This bridge is an old CN Railways bridge, now transformed into a pedestrian bridge connecting north and south Fredericton. The bridge is part of the Trans-Canada Trail system and is 1,905 ft long, which is one of the longest bridged sections of the trail in New Brunswick. The bridge was officially re-opened in 1997, and provides a number of look-outs for panoramic views of the city. On the north side of the bridge is the Ducks Unlimited Conservation Centre.
University of New Brunswick
on a hill overlooking the city, this 1785 institution is one of the oldest universities in Canada. The campus features several historic structures:
Campus guided tours by appointment 506-447-3071. Archives open Mon-Frid 10 am to 5 pm, Sat 8:30 am to 5 pm. Admission free 506-453-2122.
WW Boyce Farmers Market
between Regent & St John Streets, and between Brunswick and George Streets

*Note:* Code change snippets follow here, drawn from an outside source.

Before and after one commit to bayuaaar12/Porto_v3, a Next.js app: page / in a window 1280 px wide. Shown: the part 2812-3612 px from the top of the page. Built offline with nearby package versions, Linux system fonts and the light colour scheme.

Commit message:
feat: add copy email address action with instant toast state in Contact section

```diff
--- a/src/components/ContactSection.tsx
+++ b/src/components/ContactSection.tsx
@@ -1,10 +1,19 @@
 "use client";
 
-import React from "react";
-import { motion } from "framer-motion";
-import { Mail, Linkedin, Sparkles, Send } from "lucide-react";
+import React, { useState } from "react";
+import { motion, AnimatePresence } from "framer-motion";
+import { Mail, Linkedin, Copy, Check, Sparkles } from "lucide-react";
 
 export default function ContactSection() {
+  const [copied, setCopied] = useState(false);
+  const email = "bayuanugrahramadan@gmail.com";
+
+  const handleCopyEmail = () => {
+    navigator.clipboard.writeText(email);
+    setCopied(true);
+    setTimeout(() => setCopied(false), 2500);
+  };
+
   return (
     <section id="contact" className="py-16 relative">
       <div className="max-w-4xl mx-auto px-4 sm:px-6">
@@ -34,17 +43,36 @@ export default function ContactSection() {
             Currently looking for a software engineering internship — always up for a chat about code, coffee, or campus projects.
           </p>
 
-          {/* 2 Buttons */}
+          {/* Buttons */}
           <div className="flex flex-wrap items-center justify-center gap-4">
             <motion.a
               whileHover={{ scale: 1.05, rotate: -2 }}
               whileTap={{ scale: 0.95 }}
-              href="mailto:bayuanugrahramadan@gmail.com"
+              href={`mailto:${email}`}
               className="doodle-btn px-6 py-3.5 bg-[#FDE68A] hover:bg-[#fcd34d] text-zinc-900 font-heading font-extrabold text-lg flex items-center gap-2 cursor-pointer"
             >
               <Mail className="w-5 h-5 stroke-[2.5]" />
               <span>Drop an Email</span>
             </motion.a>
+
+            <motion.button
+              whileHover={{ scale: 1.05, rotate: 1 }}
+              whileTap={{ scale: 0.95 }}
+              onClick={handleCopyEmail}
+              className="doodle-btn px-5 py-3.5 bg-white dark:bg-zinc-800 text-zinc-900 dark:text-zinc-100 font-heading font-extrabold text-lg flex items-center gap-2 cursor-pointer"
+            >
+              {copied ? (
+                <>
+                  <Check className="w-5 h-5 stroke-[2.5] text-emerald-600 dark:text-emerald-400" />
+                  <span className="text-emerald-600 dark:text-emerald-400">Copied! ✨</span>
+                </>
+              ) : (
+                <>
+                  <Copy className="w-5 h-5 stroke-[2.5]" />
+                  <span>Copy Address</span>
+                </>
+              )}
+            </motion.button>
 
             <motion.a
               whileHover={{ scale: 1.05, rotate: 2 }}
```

Fredericton's Farmers Market since 1952, after a bequest of $40,000 from the estate of Walter W Boyce, a local businessman got the construction project underway. This continued the city's agrarian market traditions that predate the 1867 City Hall, which originally housed the market o the ground floor. (that space is now used by the Police Service). Products offered include vegetables, baking, ethnic foods, arts, crafts and flowers at 217 stalls. Every Saturday morning from 6 am to 1 pm.
York-Sunbury Historical Society Museum
Officers' Square, 571Queen St.
PO Box 1312 Fredericton NB E3B 5C8
Inside the one-time Officers' Quarters is now a museum operated by the York-Sunbury Historical Society. Central New Brunswick's local history and military history. Displays cover the First Nations, Acadians, Loyalists, a replica of a World War I trench and much more, and include the famous 42 pound Coleman frog. Summer Hours: July-August 10am-5pm seven days a week. Winter Hours: Closed Jan-March 30; April 1-June 30 Tues-Sat 1-4pm; Sept 1-Dec 20 Tues-Sat 1pm-4pm. Office staff available year-round. Group Tours (French and English) can be arranged in advance. Admission: $1/student, $2/adults, $4/family. Group rates available.